Community input requested as part of San Luis Obispo pedestrian improvement project
The City of San Luis Obispo is proposing improvements to several crosswalks throughout the city as part of a greater pedestrian improvement project.
Luke Schwartz is the city’s transportation manager. He said the goal of the citywide improvement project is to prioritize safety and comfort for pedestrians.
Schwartz said proposed upgrades to the crosswalk at Johnson Avenue and Sydney Street are designed to heavily consider families commuting to Sinsheimer Elementary School.
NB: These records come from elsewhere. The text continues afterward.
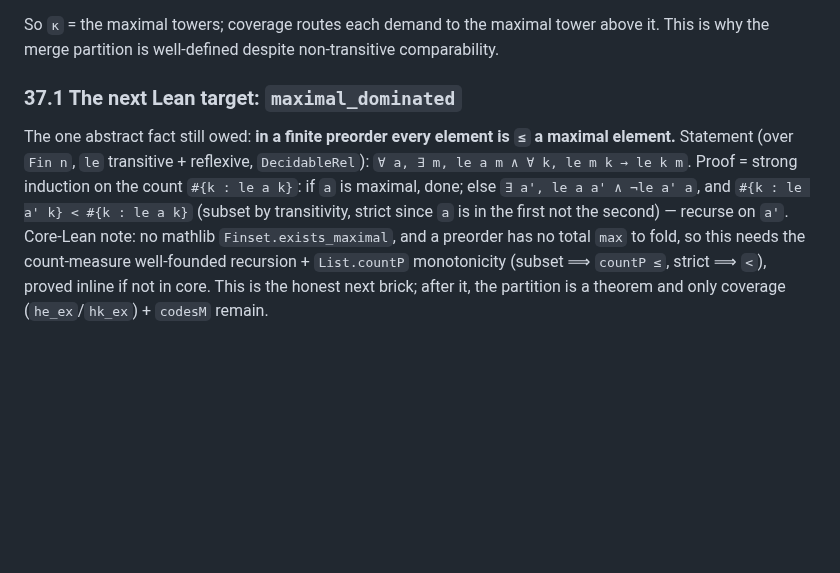
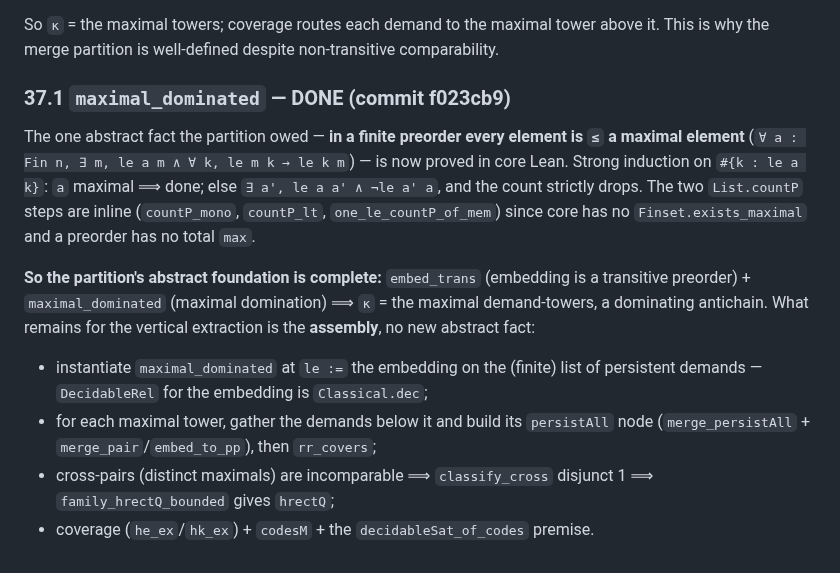
Before and after one commit to lambdamikel/alcircc5, a Markdown page: ASSEMBLY_DESIGN.md, the part around the change. Drawn GitHub-style; blank space fills up the shorter version.

Commit message:
Docs: §37.1 — maximal_dominated done; partition foundation complete
Marks maximal_dominated (commit f023cb9) complete: the partition's abstract
foundation (embed_trans + maximal_dominated) is done, so kappa = the maximal
demand-towers (a dominating antichain). What remains for the vertical
extraction is assembly (no new abstract fact): instantiate maximal_dominated
at le := the embedding, build each maximal tower's persistAll node
(merge_persistAll/merge_pair) + rr_covers, family_hrectQ_bounded for the
cross-pairs, then coverage + codesM.

Co-Authored-By: Claude Opus 4.8 <noreply@anthropic.com>

```diff
--- a/ASSEMBLY_DESIGN.md
+++ b/ASSEMBLY_DESIGN.md
@@ -2682,17 +2682,23 @@ So `κ` = the maximal towers; coverage routes each demand to the maximal tower
 above it. This is why the merge partition is well-defined despite non-transitive
 comparability.
 
-### 37.1 The next Lean target: `maximal_dominated`
-
-The one abstract fact still owed: **in a finite preorder every element is `≤` a
-maximal element.** Statement (over `Fin n`, `le` transitive + reflexive,
-`DecidableRel`):
-`∀ a, ∃ m, le a m ∧ ∀ k, le m k → le k m`.
-Proof = strong induction on the count `#{k : le a k}`: if `a` is maximal, done;
-else `∃ a', le a a' ∧ ¬le a' a`, and `#{k : le a' k} < #{k : le a k}` (subset by
-transitivity, strict since `a` is in the first not the second) — recurse on `a'`.
-Core-Lean note: no mathlib `Finset.exists_maximal`, and a preorder has no total
-`max` to fold, so this needs the count-measure well-founded recursion +
-`List.countP` monotonicity (subset ⟹ `countP ≤`, strict ⟹ `<`), proved inline
-if not in core. This is the honest next brick; after it, the partition is a
-theorem and only coverage (`he_ex`/`hk_ex`) + `codesM` remain.
+### 37.1 `maximal_dominated` — DONE (commit f023cb9)
+
+The one abstract fact the partition owed — **in a finite preorder every element
+is `≤` a maximal element** (`∀ a : Fin n, ∃ m, le a m ∧ ∀ k, le m k → le k m`) —
+is now proved in core Lean. Strong induction on `#{k : le a k}`: `a` maximal ⟹
+done; else `∃ a', le a a' ∧ ¬le a' a`, and the count strictly drops. The two
+`List.countP` steps are inline (`countP_mono`, `countP_lt`, `one_le_countP_of_mem`)
+since core has no `Finset.exists_maximal` and a preorder has no total `max`.
+
+**So the partition's abstract foundation is complete:** `embed_trans` (embedding
+is a transitive preorder) + `maximal_dominated` (maximal domination) ⟹ `κ` = the
+maximal demand-towers, a dominating antichain. What remains for the vertical
+extraction is the **assembly**, no new abstract fact:
+- instantiate `maximal_dominated` at `le :=` the embedding on the (finite) list
+  of persistent demands — `DecidableRel` for the embedding is `Classical.dec`;
+- for each maximal tower, gather the demands below it and build its `persistAll`
+  node (`merge_persistAll` + `merge_pair`/`embed_to_pp`), then `rr_covers`;
+- cross-pairs (distinct maximals) are incomparable ⟹ `classify_cross` disjunct 1
+  ⟹ `family_hrectQ_bounded` gives `hrectQ`;
+- coverage (`he_ex`/`hk_ex`) + `codesM` + the `decidableSat_of_codes` premise.
```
He said community members have expressed concern about the high number of cars and speed of traffic on Johnson Avenue. He said the current crosswalk doesn’t quite do the job of getting cars to yield to pedestrians.
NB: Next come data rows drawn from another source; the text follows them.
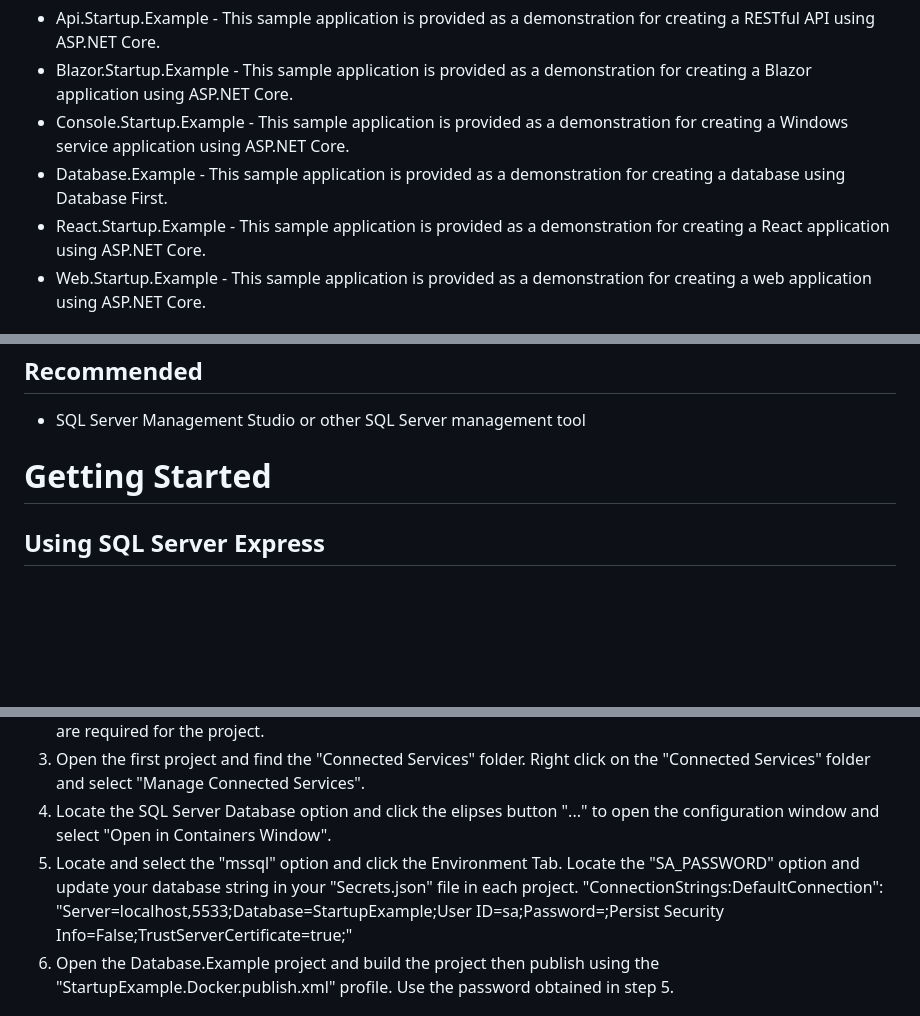
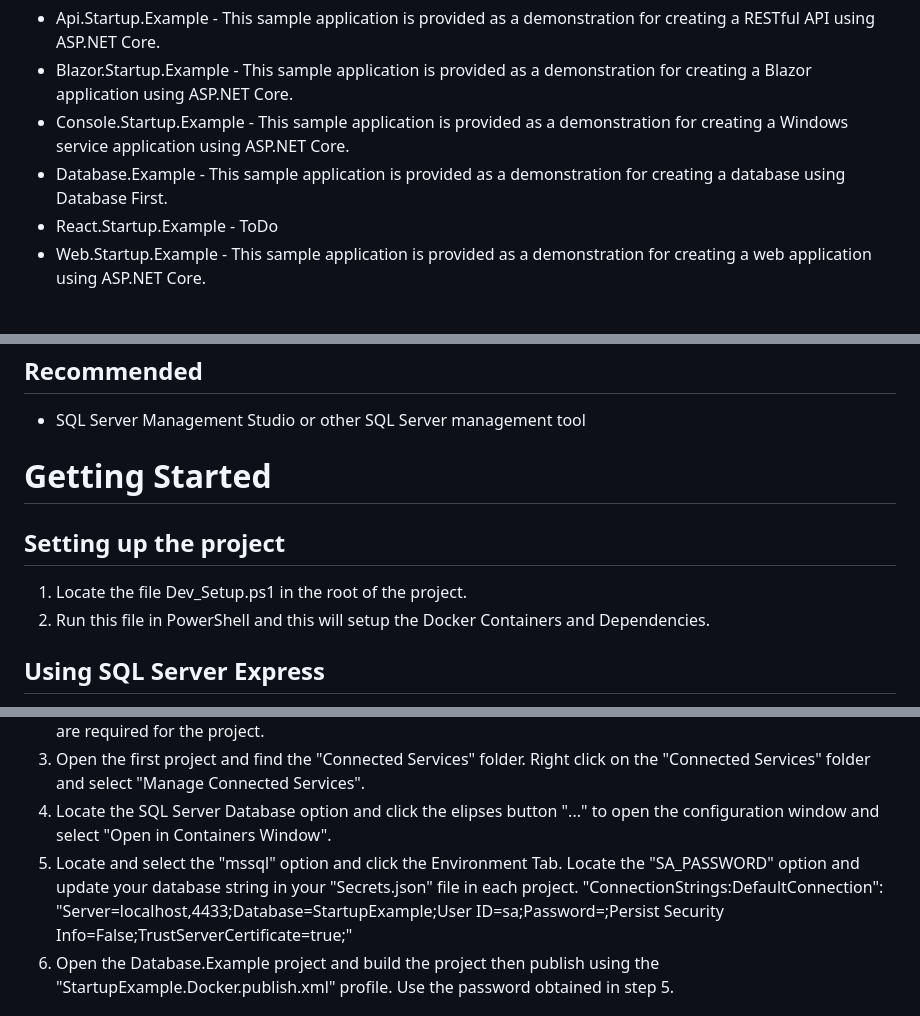
Before and after one commit to MCLifeLeader/DotNetProjectStartup, a Markdown page: README.md, 3 parts joined by grey strips. GitHub-like rendering; blank space fills up the shorter version.

Commit message:
Minor bit of documentation updates

```diff
--- a/README.md
+++ b/README.md
@@ -8,7 +8,7 @@ The project is broken apart into the following examples:
 - Blazor.Startup.Example - This sample application is provided as a demonstration for creating a Blazor application using ASP.NET Core.
 - Console.Startup.Example - This sample application is provided as a demonstration for creating a Windows service application using ASP.NET Core.
 - Database.Example - This sample application is provided as a demonstration for creating a database using Database First.
-- React.Startup.Example - This sample application is provided as a demonstration for creating a React application using ASP.NET Core.
+- React.Startup.Example - ToDo
 - Web.Startup.Example - This sample application is provided as a demonstration for creating a web application using ASP.NET Core.
 
 # Project Dependencies
@@ -21,6 +21,10 @@ The project is broken apart into the following examples:
 - SQL Server Management Studio or other SQL Server management tool
 
 # Getting Started
+## Setting up the project
+1. Locate the file Dev_Setup.ps1 in the root of the project.
+2. Run this file in PowerShell and this will setup the Docker Containers and Dependencies.
+
 ## Using SQL Server Express
 1. To get started with this project, you will need to clone the repository and then open the solution in Visual Studio.
 2. Once the solution is open, you will need to build the solution. This will download all of the NuGet packages that are required for the project.
@@ -33,7 +37,7 @@ The project is broken apart into the following examples:
 3. Open the first project and find the "Connected Services" folder. Right click on the "Connected Services" folder and select "Manage Connected Services".
 4. Locate the SQL Server Database option and click the elipses button "..." to open the configuration window and select "Open in Containers Window".
 5. Locate and select the "mssql" option and click the Environment Tab. Locate the "SA_PASSWORD" option and update your database string in your "Secrets.json" file in each project.
-"ConnectionStrings:DefaultConnection": "Server=localhost,5533;Database=StartupExample;User ID=sa;Password=<DatabasePassword>;Persist Security Info=False;TrustServerCertificate=true;"
+"ConnectionStrings:DefaultConnection": "Server=localhost,4433;Database=StartupExample;User ID=sa;Password=<DatabasePassword>;Persist Security Info=False;TrustServerCertificate=true;"
 6. Open the Database.Example project and build the project then publish using the "StartupExample.Docker.publish.xml" profile. Use the password obtained in step 5.
 
 ## Running the Applications
```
“We’re proposing a project that would replace the existing passive beacon system with a more effective push button actuated system that has really vibrant flashing lights,” Schwartz said.
The system is called a Rapid Rectangular Flashing Beacon. This specific design includes updating the beacon system, replacing the curb ramps to bring them up to ADA compliance and replacing the intersection’s turning lane with a raised concrete median and extra beacon.
Schwartz said several of them have already been installed throughout the city and create a much higher driver yield rate.
“It’s only active when someone [has] pushed the button and is actively ready to cross the street,” Schwartz said. “We think [that] adds a lot of value to the effectiveness and driver attention.”
Schwartz said other intersections the city is looking at improving include South and King, Islay and Broad, Islay and Osos, Leff and Osos, and Ramona near the Foothill Plaza Shopping Center.
Schwartz said the city is inviting community members to express concerns or offer suggestions before the transportation staff bring the final proposal to the city council for approval in late summer or early fall.
Anyone can email firstname.lastname@example.org or call the general public works access line with comments.
For more details about the proposal, visit the project website.